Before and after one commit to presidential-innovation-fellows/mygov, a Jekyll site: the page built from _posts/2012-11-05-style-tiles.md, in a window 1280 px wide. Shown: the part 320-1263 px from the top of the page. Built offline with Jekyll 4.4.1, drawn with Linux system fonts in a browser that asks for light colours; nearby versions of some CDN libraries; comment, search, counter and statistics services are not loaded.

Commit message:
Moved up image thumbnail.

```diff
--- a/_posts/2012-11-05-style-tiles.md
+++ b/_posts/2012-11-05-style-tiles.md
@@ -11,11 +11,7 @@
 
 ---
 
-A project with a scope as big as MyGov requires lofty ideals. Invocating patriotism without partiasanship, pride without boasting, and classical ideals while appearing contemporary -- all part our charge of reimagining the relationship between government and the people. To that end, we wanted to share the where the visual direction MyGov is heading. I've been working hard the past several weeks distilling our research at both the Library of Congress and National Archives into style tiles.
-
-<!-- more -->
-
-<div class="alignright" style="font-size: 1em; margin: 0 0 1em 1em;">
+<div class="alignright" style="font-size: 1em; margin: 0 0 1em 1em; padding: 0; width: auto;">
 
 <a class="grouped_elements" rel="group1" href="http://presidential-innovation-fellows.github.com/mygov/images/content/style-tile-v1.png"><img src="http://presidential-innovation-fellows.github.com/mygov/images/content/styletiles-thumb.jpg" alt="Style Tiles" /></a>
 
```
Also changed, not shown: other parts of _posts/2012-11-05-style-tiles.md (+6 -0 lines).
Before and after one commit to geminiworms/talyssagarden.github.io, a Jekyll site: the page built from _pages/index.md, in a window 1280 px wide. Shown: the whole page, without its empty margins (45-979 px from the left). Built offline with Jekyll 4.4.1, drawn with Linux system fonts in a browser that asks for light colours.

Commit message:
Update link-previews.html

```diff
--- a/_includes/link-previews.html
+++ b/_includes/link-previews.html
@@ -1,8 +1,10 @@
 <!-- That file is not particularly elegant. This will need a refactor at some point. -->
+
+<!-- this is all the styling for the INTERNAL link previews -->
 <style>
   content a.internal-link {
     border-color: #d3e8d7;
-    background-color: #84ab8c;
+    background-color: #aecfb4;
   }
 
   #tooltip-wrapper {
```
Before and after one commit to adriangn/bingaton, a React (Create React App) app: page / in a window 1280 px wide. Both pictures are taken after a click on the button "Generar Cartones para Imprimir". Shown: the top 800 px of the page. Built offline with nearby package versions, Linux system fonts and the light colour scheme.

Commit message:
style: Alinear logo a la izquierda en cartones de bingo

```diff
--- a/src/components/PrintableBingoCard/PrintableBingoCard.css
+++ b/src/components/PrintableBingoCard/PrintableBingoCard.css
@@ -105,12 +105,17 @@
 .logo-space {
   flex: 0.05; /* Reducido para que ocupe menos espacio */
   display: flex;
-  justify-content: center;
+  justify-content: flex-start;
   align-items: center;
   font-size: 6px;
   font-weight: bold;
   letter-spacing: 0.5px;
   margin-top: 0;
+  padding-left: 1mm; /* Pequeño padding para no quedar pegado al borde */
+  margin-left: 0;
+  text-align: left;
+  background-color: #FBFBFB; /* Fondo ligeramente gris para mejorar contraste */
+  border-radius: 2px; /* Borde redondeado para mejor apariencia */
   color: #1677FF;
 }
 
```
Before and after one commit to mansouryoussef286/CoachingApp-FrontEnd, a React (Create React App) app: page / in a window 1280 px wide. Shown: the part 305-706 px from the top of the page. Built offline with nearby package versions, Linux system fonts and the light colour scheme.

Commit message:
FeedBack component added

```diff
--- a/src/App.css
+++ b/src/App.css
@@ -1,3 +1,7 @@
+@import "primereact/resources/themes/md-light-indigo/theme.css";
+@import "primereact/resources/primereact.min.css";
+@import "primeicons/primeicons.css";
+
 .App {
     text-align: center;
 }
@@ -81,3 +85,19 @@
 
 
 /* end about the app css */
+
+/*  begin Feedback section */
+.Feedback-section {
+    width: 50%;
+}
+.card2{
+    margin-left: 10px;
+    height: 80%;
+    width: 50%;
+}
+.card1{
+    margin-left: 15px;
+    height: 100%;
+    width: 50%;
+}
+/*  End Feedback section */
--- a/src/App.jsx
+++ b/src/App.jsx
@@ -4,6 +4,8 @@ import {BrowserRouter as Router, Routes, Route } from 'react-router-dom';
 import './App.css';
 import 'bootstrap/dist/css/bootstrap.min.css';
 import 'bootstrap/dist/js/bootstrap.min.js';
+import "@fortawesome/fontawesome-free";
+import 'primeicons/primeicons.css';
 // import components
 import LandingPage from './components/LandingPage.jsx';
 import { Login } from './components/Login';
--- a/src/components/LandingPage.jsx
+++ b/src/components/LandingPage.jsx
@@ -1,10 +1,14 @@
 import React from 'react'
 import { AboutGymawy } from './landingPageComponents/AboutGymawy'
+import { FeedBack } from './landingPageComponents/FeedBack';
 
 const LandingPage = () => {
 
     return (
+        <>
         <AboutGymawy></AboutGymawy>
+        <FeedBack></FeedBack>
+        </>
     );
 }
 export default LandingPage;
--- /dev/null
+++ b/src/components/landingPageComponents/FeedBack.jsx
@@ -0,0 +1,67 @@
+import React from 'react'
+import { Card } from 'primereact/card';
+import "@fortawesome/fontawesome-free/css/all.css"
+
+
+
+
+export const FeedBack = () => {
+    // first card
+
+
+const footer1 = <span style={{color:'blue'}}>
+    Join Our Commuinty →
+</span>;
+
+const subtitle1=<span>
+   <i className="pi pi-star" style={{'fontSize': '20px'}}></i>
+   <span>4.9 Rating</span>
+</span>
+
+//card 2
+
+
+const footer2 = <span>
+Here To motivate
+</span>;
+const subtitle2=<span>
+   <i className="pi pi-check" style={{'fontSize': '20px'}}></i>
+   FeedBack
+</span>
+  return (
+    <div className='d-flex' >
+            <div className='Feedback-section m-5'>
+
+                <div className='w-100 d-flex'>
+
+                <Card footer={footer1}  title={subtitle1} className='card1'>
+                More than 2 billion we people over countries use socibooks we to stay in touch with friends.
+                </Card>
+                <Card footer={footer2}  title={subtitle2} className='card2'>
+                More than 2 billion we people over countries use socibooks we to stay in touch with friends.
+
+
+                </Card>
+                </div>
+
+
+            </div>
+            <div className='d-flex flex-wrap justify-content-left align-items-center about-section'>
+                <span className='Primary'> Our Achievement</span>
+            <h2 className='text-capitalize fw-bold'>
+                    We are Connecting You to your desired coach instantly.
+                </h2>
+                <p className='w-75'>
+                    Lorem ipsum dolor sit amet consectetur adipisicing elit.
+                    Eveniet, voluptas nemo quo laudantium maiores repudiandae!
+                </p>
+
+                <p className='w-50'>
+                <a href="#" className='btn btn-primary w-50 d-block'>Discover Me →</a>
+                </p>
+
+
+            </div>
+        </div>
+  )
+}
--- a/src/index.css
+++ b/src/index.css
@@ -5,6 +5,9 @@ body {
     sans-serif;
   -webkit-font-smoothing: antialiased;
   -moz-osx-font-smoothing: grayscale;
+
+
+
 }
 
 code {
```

### ACTIVITY
Set down the listing above in its entirety, exactly as written.

### YOUR RESPONSE
Before and after one commit to presidential-innovation-fellows/mygov, a Jekyll site: the page built from _posts/2012-11-05-style-tiles.md, in a window 1280 px wide. Shown: the part 320-1263 px from the top of the page. Built offline with Jekyll 4.4.1, drawn with Linux system fonts in a browser that asks for light colours; nearby versions of some CDN libraries; comment, search, counter and statistics services are not loaded.

Commit message:
Moved up image thumbnail.

```diff
--- a/_posts/2012-11-05-style-tiles.md
+++ b/_posts/2012-11-05-style-tiles.md
@@ -11,11 +11,7 @@
 
 ---
 
-A project with a scope as big as MyGov requires lofty ideals. Invocating patriotism without partiasanship, pride without boasting, and classical ideals while appearing contemporary -- all part our charge of reimagining the relationship between government and the people. To that end, we wanted to share the where the visual direction MyGov is heading. I've been working hard the past several weeks distilling our research at both the Library of Congress and National Archives into style tiles.
-
-<!-- more -->
-
-<div class="alignright" style="font-size: 1em; margin: 0 0 1em 1em;">
+<div class="alignright" style="font-size: 1em; margin: 0 0 1em 1em; padding: 0; width: auto;">
 
 <a class="grouped_elements" rel="group1" href="http://presidential-innovation-fellows.github.com/mygov/images/content/style-tile-v1.png"><img src="http://presidential-innovation-fellows.github.com/mygov/images/content/styletiles-thumb.jpg" alt="Style Tiles" /></a>
 
```
Also changed, not shown: other parts of _posts/2012-11-05-style-tiles.md (+6 -0 lines).
Before and after one commit to geminiworms/talyssagarden.github.io, a Jekyll site: the page built from _pages/index.md, in a window 1280 px wide. Shown: the whole page, without its empty margins (45-979 px from the left). Built offline with Jekyll 4.4.1, drawn with Linux system fonts in a browser that asks for light colours.

Commit message:
Update link-previews.html

```diff
--- a/_includes/link-previews.html
+++ b/_includes/link-previews.html
@@ -1,8 +1,10 @@
 <!-- That file is not particularly elegant. This will need a refactor at some point. -->
+
+<!-- this is all the styling for the INTERNAL link previews -->
 <style>
   content a.internal-link {
     border-color: #d3e8d7;
-    background-color: #84ab8c;
+    background-color: #aecfb4;
   }
 
   #tooltip-wrapper {
```
Before and after one commit to adriangn/bingaton, a React (Create React App) app: page / in a window 1280 px wide. Both pictures are taken after a click on the button "Generar Cartones para Imprimir". Shown: the top 800 px of the page. Built offline with nearby package versions, Linux system fonts and the light colour scheme.

Commit message:
style: Alinear logo a la izquierda en cartones de bingo

```diff
--- a/src/components/PrintableBingoCard/PrintableBingoCard.css
+++ b/src/components/PrintableBingoCard/PrintableBingoCard.css
@@ -105,12 +105,17 @@
 .logo-space {
   flex: 0.05; /* Reducido para que ocupe menos espacio */
   display: flex;
-  justify-content: center;
+  justify-content: flex-start;
   align-items: center;
   font-size: 6px;
   font-weight: bold;
   letter-spacing: 0.5px;
   margin-top: 0;
+  padding-left: 1mm; /* Pequeño padding para no quedar pegado al borde */
+  margin-left: 0;
+  text-align: left;
+  background-color: #FBFBFB; /* Fondo ligeramente gris para mejorar contraste */
+  border-radius: 2px; /* Borde redondeado para mejor apariencia */
   color: #1677FF;
 }
 
```
Before and after one commit to mansouryoussef286/CoachingApp-FrontEnd, a React (Create React App) app: page / in a window 1280 px wide. Shown: the part 305-706 px from the top of the page. Built offline with nearby package versions, Linux system fonts and the light colour scheme.

Commit message:
FeedBack component added

```diff
--- a/src/App.css
+++ b/src/App.css
@@ -1,3 +1,7 @@
+@import "primereact/resources/themes/md-light-indigo/theme.css";
+@import "primereact/resources/primereact.min.css";
+@import "primeicons/primeicons.css";
+
 .App {
     text-align: center;
 }
@@ -81,3 +85,19 @@
 
 
 /* end about the app css */
+
+/*  begin Feedback section */
+.Feedback-section {
+    width: 50%;
+}
+.card2{
+    margin-left: 10px;
+    height: 80%;
+    width: 50%;
+}
+.card1{
+    margin-left: 15px;
+    height: 100%;
+    width: 50%;
+}
+/*  End Feedback section */
--- a/src/App.jsx
+++ b/src/App.jsx
@@ -4,6 +4,8 @@ import {BrowserRouter as Router, Routes, Route } from 'react-router-dom';
 import './App.css';
 import 'bootstrap/dist/css/bootstrap.min.css';
 import 'bootstrap/dist/js/bootstrap.min.js';
+import "@fortawesome/fontawesome-free";
+import 'primeicons/primeicons.css';
 // import components
 import LandingPage from './components/LandingPage.jsx';
 import { Login } from './components/Login';
--- a/src/components/LandingPage.jsx
+++ b/src/components/LandingPage.jsx
@@ -1,10 +1,14 @@
 import React from 'react'
 import { AboutGymawy } from './landingPageComponents/AboutGymawy'
+import { FeedBack } from './landingPageComponents/FeedBack';
 
 const LandingPage = () => {
 
     return (
+        <>
         <AboutGymawy></AboutGymawy>
+        <FeedBack></FeedBack>
+        </>
     );
 }
 export default LandingPage;
--- /dev/null
+++ b/src/components/landingPageComponents/FeedBack.jsx
@@ -0,0 +1,67 @@
+import React from 'react'
+import { Card } from 'primereact/card';
+import "@fortawesome/fontawesome-free/css/all.css"
+
+
+
+
+export const FeedBack = () => {
+    // first card
+
+
+const footer1 = <span style={{color:'blue'}}>
+    Join Our Commuinty →
+</span>;
+
+const subtitle1=<span>
+   <i className="pi pi-star" style={{'fontSize': '20px'}}></i>
+   <span>4.9 Rating</span>
+</span>
+
+//card 2
+
+
+const footer2 = <span>
+Here To motivate
+</span>;
+const subtitle2=<span>
+   <i className="pi pi-check" style={{'fontSize': '20px'}}></i>
+   FeedBack
+</span>
+  return (
+    <div className='d-flex' >
+            <div className='Feedback-section m-5'>
+
+                <div className='w-100 d-flex'>
+
+                <Card footer={footer1}  title={subtitle1} className='card1'>
+                More than 2 billion we people over countries use socibooks we to stay in touch with friends.
+                </Card>
+                <Card footer={footer2}  title={subtitle2} className='card2'>
+                More than 2 billion we people over countries use socibooks we to stay in touch with friends.
+
+
+                </Card>
+                </div>
+
+
+            </div>
+            <div className='d-flex flex-wrap justify-content-left align-items-center about-section'>
+                <span className='Primary'> Our Achievement</span>
+            <h2 className='text-capitalize fw-bold'>
+                    We are Connecting You to your desired coach instantly.
+                </h2>
+                <p className='w-75'>
+                    Lorem ipsum dolor sit amet consectetur adipisicing elit.
+                    Eveniet, voluptas nemo quo laudantium maiores repudiandae!
+                </p>
+
+                <p className='w-50'>
+                <a href="#" className='btn btn-primary w-50 d-block'>Discover Me →</a>
+                </p>
+
+
+            </div>
+        </div>
+  )
+}
--- a/src/index.css
+++ b/src/index.css
@@ -5,6 +5,9 @@ body {
     sans-serif;
   -webkit-font-smoothing: antialiased;
   -moz-osx-font-smoothing: grayscale;
+
+
+
 }
 
 code {
```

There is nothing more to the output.